(Itemized modification records)
>>>
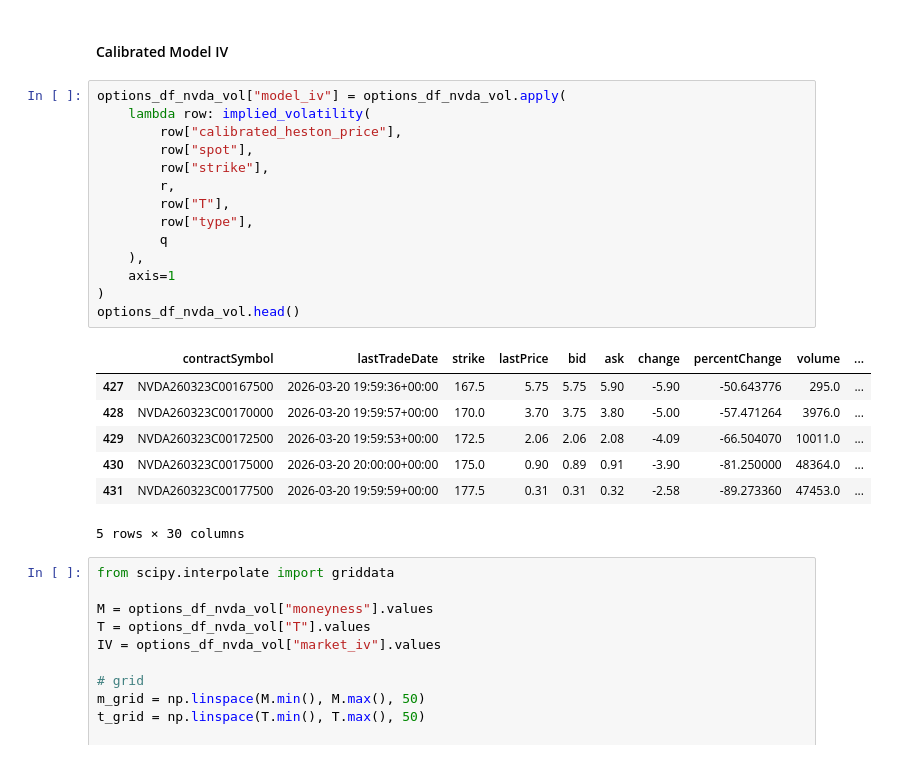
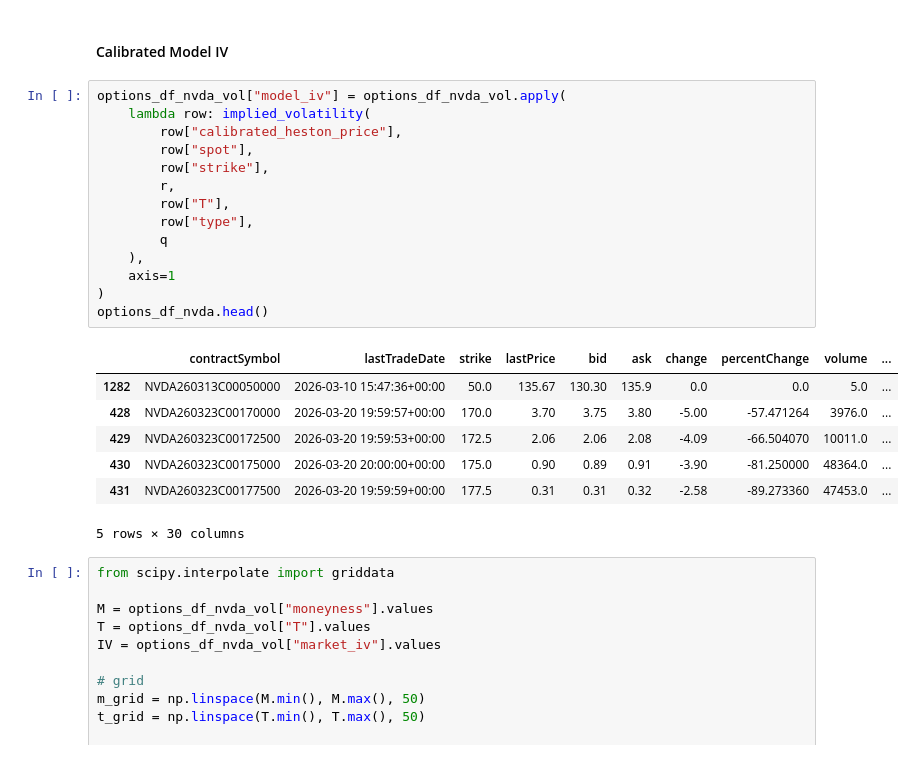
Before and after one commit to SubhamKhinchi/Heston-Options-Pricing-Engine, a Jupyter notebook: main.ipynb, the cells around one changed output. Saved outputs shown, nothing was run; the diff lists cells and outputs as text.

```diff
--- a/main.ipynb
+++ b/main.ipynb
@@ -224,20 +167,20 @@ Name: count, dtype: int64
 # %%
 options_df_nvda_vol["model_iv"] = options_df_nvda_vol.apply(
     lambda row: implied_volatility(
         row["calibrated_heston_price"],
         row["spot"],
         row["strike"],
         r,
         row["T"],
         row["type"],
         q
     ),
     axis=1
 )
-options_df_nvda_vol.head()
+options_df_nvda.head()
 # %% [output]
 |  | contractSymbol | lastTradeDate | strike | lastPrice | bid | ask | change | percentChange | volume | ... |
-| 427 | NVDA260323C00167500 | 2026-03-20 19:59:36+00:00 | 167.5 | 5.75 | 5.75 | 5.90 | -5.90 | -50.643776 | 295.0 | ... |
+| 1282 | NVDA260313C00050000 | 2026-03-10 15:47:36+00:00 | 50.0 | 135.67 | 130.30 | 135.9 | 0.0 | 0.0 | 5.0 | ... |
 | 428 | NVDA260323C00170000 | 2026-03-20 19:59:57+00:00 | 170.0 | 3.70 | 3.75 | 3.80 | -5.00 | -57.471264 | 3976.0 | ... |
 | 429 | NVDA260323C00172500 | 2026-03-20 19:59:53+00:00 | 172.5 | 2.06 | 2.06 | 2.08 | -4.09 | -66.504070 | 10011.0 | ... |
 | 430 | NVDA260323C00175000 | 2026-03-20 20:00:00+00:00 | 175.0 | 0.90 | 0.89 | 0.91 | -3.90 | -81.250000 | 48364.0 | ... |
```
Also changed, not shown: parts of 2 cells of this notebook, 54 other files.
<<<
What the task asks: Whenever a line in the records above contains the string "output", copy that line.

Response:
Before and after one commit to SubhamKhinchi/Heston-Options-Pricing-Engine, a Jupyter notebook: main.ipynb, the cells around one changed output. Saved outputs shown, nothing was run; the diff lists cells and outputs as text.
 # %% [output]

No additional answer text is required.